As such, the Report and the Principles attempt to strike a balance of condemning various forms of discrimination, including anti-Semitism in its various forms, while protecting speech and academic freedom. There is no sanction imposed on anyone who violates the Principles, and no prohibition against such advocacy.

Yet, there has been a concerted effort to get the Regents to reject the Report in its entirety, or at least to expunge the language regarding anti-Zionism.

Some of that push back is in good faith (though I believe mistaken). For example, UCLA law professor Eugene Volokh argues:

I’m ethnically Jewish (I say “ethnically” because I’m not religious), and I support Israel. It’s the one democracy among its neighbors, and for all its flaws it’s doing a pretty good job faced with very difficult circumstances. Whatever one might say about whether Israel should have been created in 1948, it’s there, and undoing that decision would be a disaster in many ways. And I do think that a good deal of anti-Zionism is indeed anti-Semitic.

But I think the regents are flat wrong to say that “anti-Zionism” has “no place at the University of California.” Even though they’re not outright banning anti-Zionist speech, but rather trying to sharply condemn it, I think such statements by the regents chill debate, especially by university employees and students who (unlike me) lack tenure. (For more on that, see here.) And this debate must remain free, regardless of what the regents or I think is the right position in the debate.

Smilarly, Conor Friedersdorf argues in The Atlantic that the policy simply extends the same mistake of left-wing inspired speech codes.
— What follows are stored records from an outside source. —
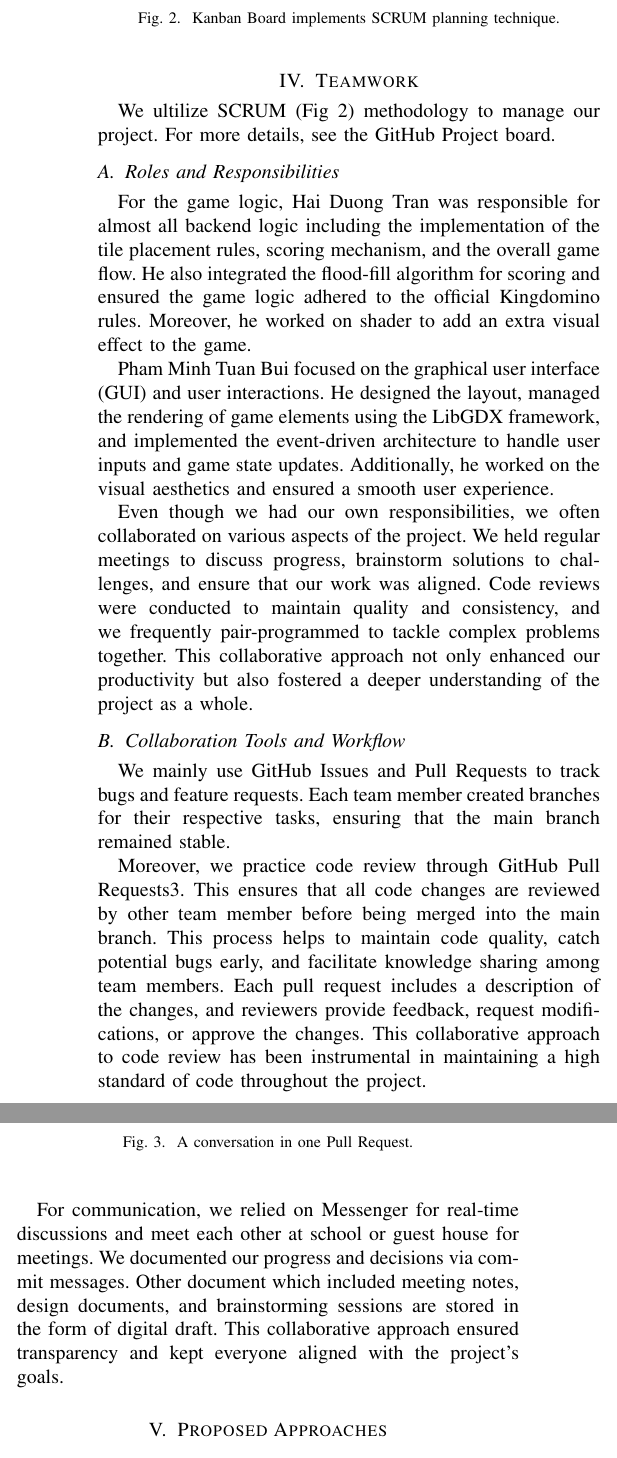
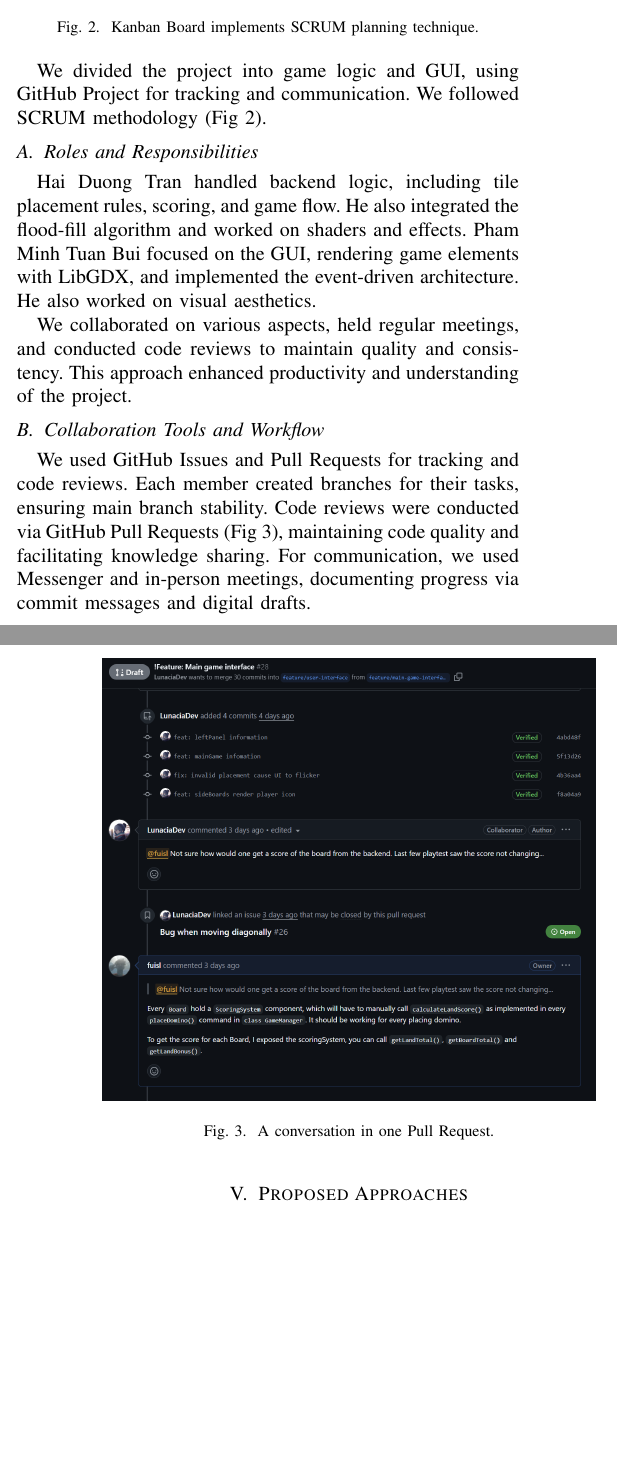
Before and after one commit to fuisl/kingdomino, a LaTeX paper (docs/latex/main.tex): two parts of the columns of page 3 of 9 before the commit and two parts of the columns of pages 2 and 3 of 8 after it, joined at a grey line, cut so that both start at the same text, the shorter picture padded with empty space. Compiled offline with pdfLaTeX; a missing font is replaced by an installed copy or a similar font; a LaTeX package or settings file that is missing is left out.

Commit message:
docs: shorten teamwork part (unnecessary long).

```diff
--- a/docs/latex/main.tex
+++ b/docs/latex/main.tex
@@ -244,58 +243,20 @@ faithful and enjoyable digital representation of the original board game.
     \caption{Kanban Board implements SCRUM planning technique.}\label{fig:kanban}
 \end{figure}
 
-We ultilize SCRUM (Fig~\ref{fig:kanban}) methodology to manage our project. For
-more details, see the GitHub Project board.
+We divided the project into game logic and GUI, using GitHub Project for tracking and communication. We followed SCRUM methodology (Fig~\ref{fig:kanban}).
 
 \subsection{Roles and Responsibilities}
-% -- Person A, Person B
-For the game logic, Hai Duong Tran was responsible for almost all backend logic
-including the implementation of the tile placement rules, scoring mechanism,
-and the overall game flow. He also integrated the flood-fill algorithm for
-scoring and ensured the game logic adhered to the official Kingdomino rules.
-Moreover, he worked on shader to add an extra visual effect to the game.
+Hai Duong Tran handled backend logic, including tile placement rules, scoring, and game flow. He also integrated the flood-fill algorithm and worked on shaders and effects. Pham Minh Tuan Bui focused on the GUI, rendering game elements with LibGDX, and implemented the event-driven architecture. He also worked on visual aesthetics.
 
-Pham Minh Tuan Bui focused on the graphical user interface (GUI) and user
-interactions. He designed the layout, managed the rendering of game elements
-using the LibGDX framework, and implemented the event-driven architecture to
-handle user inputs and game state updates. Additionally, he worked on the
-visual aesthetics and ensured a smooth user experience.
-
-Even though we had our own responsibilities, we often collaborated on various
-aspects of the project. We held regular meetings to discuss progress,
-brainstorm solutions to challenges, and ensure that our work was aligned. Code
-reviews were conducted to maintain quality and consistency, and we frequently
-pair-programmed to tackle complex problems together. This collaborative
-approach not only enhanced our productivity but also fostered a deeper
-understanding of the project as a whole.
+We collaborated on various aspects, held regular meetings, and conducted code reviews to maintain quality and consistency. This approach enhanced productivity and understanding of the project.
 
 \subsection{Collaboration Tools and Workflow}
-% -- Bug tracking, repository management, code reviews, etc.
-
-We mainly use GitHub Issues and Pull Requests to track bugs and feature
-requests. Each team member created branches for their respective tasks,
-ensuring that the main branch remained stable.
-
-Moreover, we practice code review through GitHub Pull
-Requests\ref{fig:github-pr}. This ensures that all code changes are reviewed by
-other team member before being merged into the main branch. This process helps
-to maintain code quality, catch potential bugs early, and facilitate knowledge
-sharing among team members. Each pull request includes a description of the
-changes, and reviewers provide feedback, request modifications, or approve the
-changes. This collaborative approach to code review has been instrumental in
-maintaining a high standard of code throughout the project.
+We used GitHub Issues and Pull Requests for tracking and code reviews. Each member created branches for their tasks, ensuring main branch stability. Code reviews were conducted via GitHub Pull Requests (Fig~\ref{fig:github-pr}), maintaining code quality and facilitating knowledge sharing. For communication, we used Messenger and in-person meetings, documenting progress via commit messages and digital drafts.
 
 \begin{figure}[htbp]
     \centerline{\includegraphics[width=0.48\textwidth]{assets/github-pr.png}}
     \caption{A conversation in one Pull Request.}\label{fig:github-pr}
 \end{figure}
-
-For communication, we relied on Messenger for real-time discussions and meet
-each other at school or guest house for meetings. We documented our progress
-and decisions via commit messages. Other document which included meeting notes,
-design documents, and brainstorming sessions are stored in the form of digital
-draft. This collaborative approach ensured transparency and kept everyone
-aligned with the project's goals.
 
 %======================================================
 \section{Proposed Approaches}
```
Also changed, not shown: docs/latex/main.pdf, docs/latex/main.tex (7 more changed lines).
The L.A. Times Editorial Board insists that it is improper to consider anti-Zionism a form of anti-Semitism, while The FIRE criticizes the Report on free speech grounds.

Some of the opposition is not in good faith, such as that by Jewish Voice for Peace, which reads in part:

Given the current political climate of elevated rhetoric and violence against Black, Muslim, Latino and Arab students, it is remarkable that the main form of discrimination highlighted in the report and the principles is anti-Semitism….

We are deeply concerned that this report will be used by those whose interest is in silencing political criticism of Israel and policing student activism and academic freedom at the University of California.

Jewish Voice for Peace has no standing to object, since it is one of the principle purveyors of anti-Zionism, and uses the word “Jewish” in its title (even though it is not a “Jewish” organization) to provide cover for other groups. JVP seeks to silence Israeli and pro-Israel voices on campus and to damage academic freedom through its support of the anti-Israel academic boycott.

There already are broad anti-discrimination principles in place at various levels of the UC system. So it is hardly the case that unequivocal free speech is the norm.

From a free speech perspective it could be argued that is is better to have no UC anti-discrimination Principles at all, but that is not the current situation. Having declared itself opposed to all forms of discrimination, there is no reason the UC Regents cannot recognize the modern form of anti-Semitism.

The UC Regents should not shy away from the Report’s recognition that anti-Zionism, particularly as it has manifested itself in the UC system, is a form of anti-Semitism, anymore so than Daniel Patrick Moynihan should have shied away from stating that same principle in 1975.